Every diver needs a diving buddy, and one could do worse than with the reliable Oris Aquis Depth Gauge which tells you exactly how deep you have gone underwater. Engineered by applying the Boyle Mariotte Law – which demonstrates how the volume of gas changes according to pressure – this is also the first diver watch that allows water to flow into the timepiece – how cool is that! Its sapphire crystal case top is 50 per cent thicker than average watches and it features a channel, milled into the side in anti-clockwise direction. As one descends into the depths with this timepiece, water will flow through this channel via the 12 o’clock inlet, causing the trapped air to indicate how far south the diver has gone based on the water pressure of that depth. Needless to say, this device could well save your life underwater, warning you not to get too carried away as you explore the deep blue.

 

 Bracelet Watches 10

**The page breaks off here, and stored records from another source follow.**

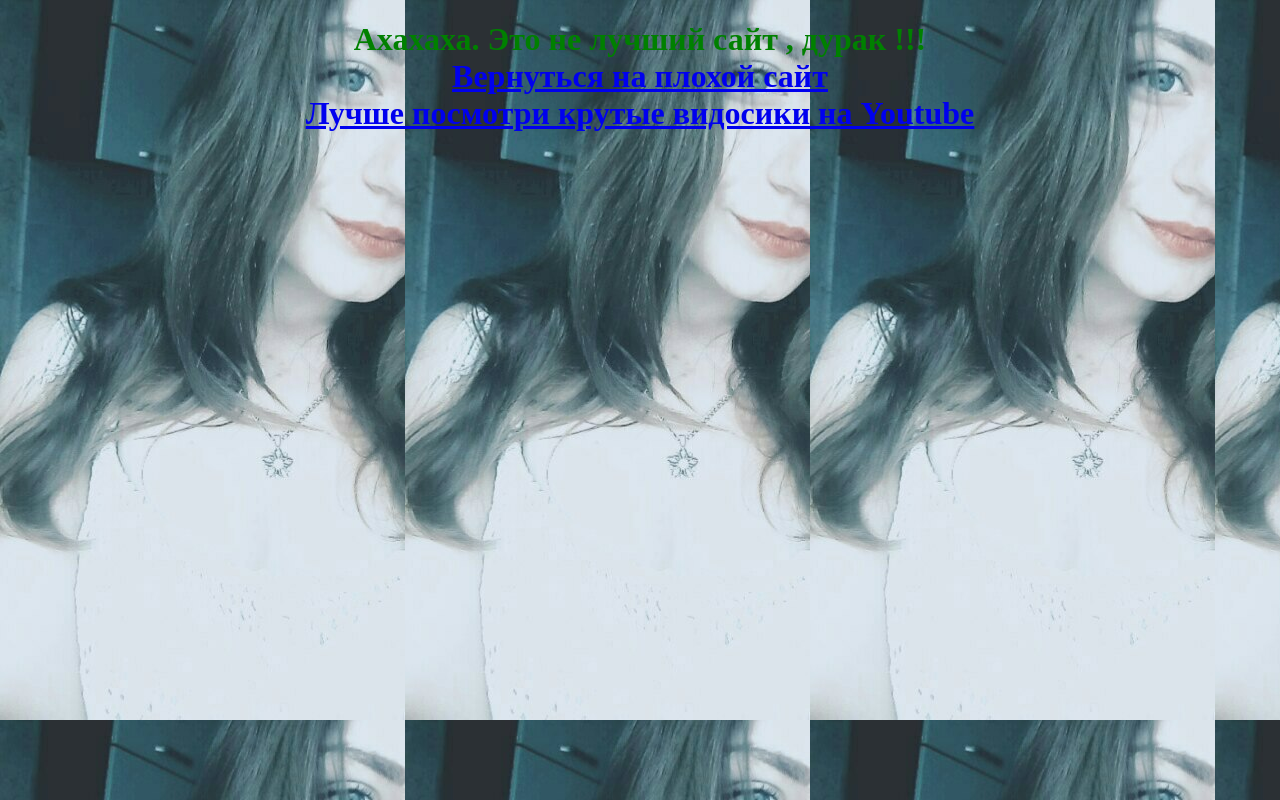
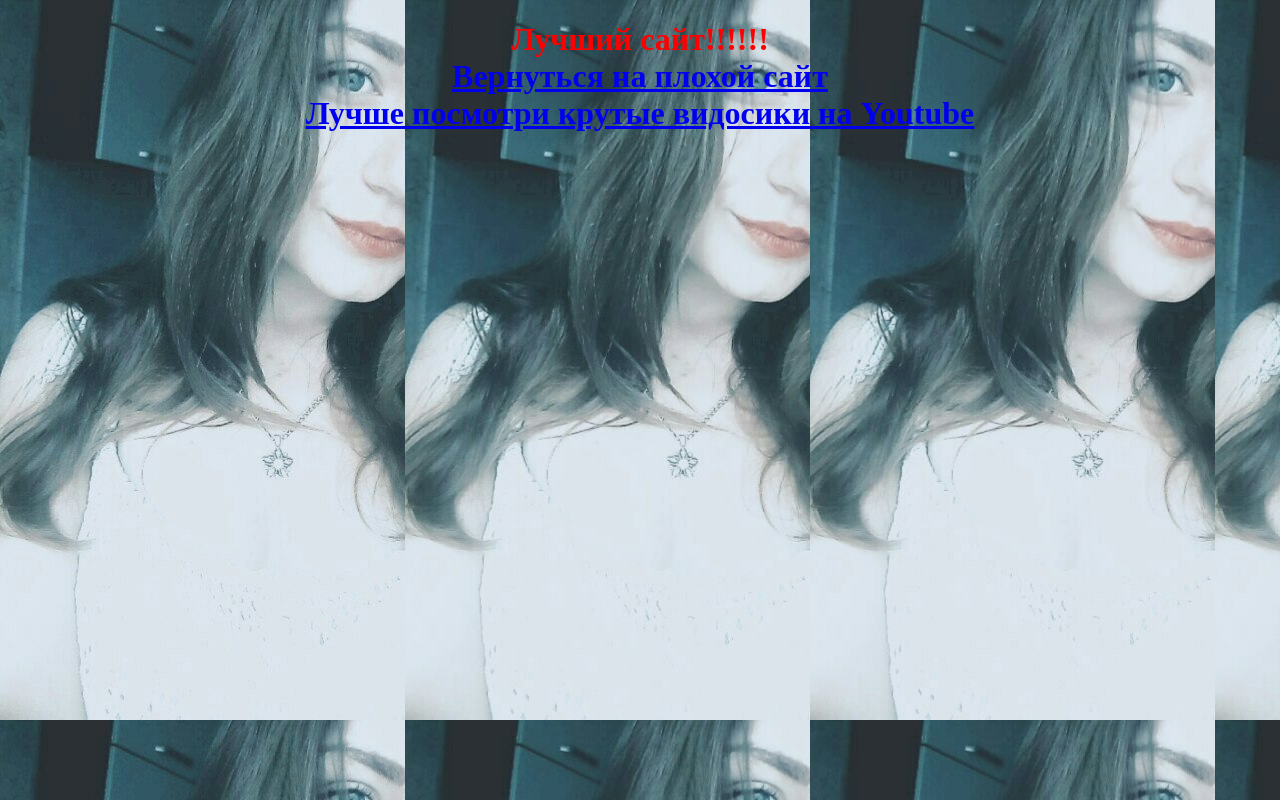
Before and after one commit to Reengame/boom, a plain HTML site: page лучший сайт.html in a window 1280 px wide. Drawn offline with Linux system fonts and the light colour scheme.

Commit message:
Update лучший сайт.html

```diff
--- a/лучший сайт.html
+++ b/лучший сайт.html
@@ -8,7 +8,7 @@
 <body>
 <body style="background-image:url(mKtF9P8aI9I.jpg)">
 
-<span style="color: green"><h1 align="center">Ахахаха. Это не лучший сайт , дурак !!!<br>
+<span style="color: red"><h1 align="center">Лучший сайт!!!!!!<br>
 <a href="index.html">Вернуться на плохой сайт</a><br>
 <a href="http://Youtube.ru">Лучше посмотри крутые видосики на Youtube</h1></span>
 </body>
```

Raymond Weil Maestro Phase De Lune
The Raymond Weil Maestro Phase De Lune demonstrates an intriguing interplay of the old and the new. While its exudes classicism with slender appliquéd Roman indices and a discreet 39.5mm round steel case with matching polished bracelet, it throws us a curveball with a contemporary grey dial and a sophisticated automatic movement with a moon phase complication – a first for the Swiss marquee. The RW4500 movement deserves special mention as it is incredibly easy to use for a moon phase calibre. When it comes to setting the phase of the moon on this watch, there’s no need to fuss with pins or special tools. Instead, Raymond Weil has thoughtfully incorporated two pushers between each set of the lugs to make adjustments a cinch. Remarkably, the pushers are flushed with the polished case so they do not disrupt the clean lines of the timepiece.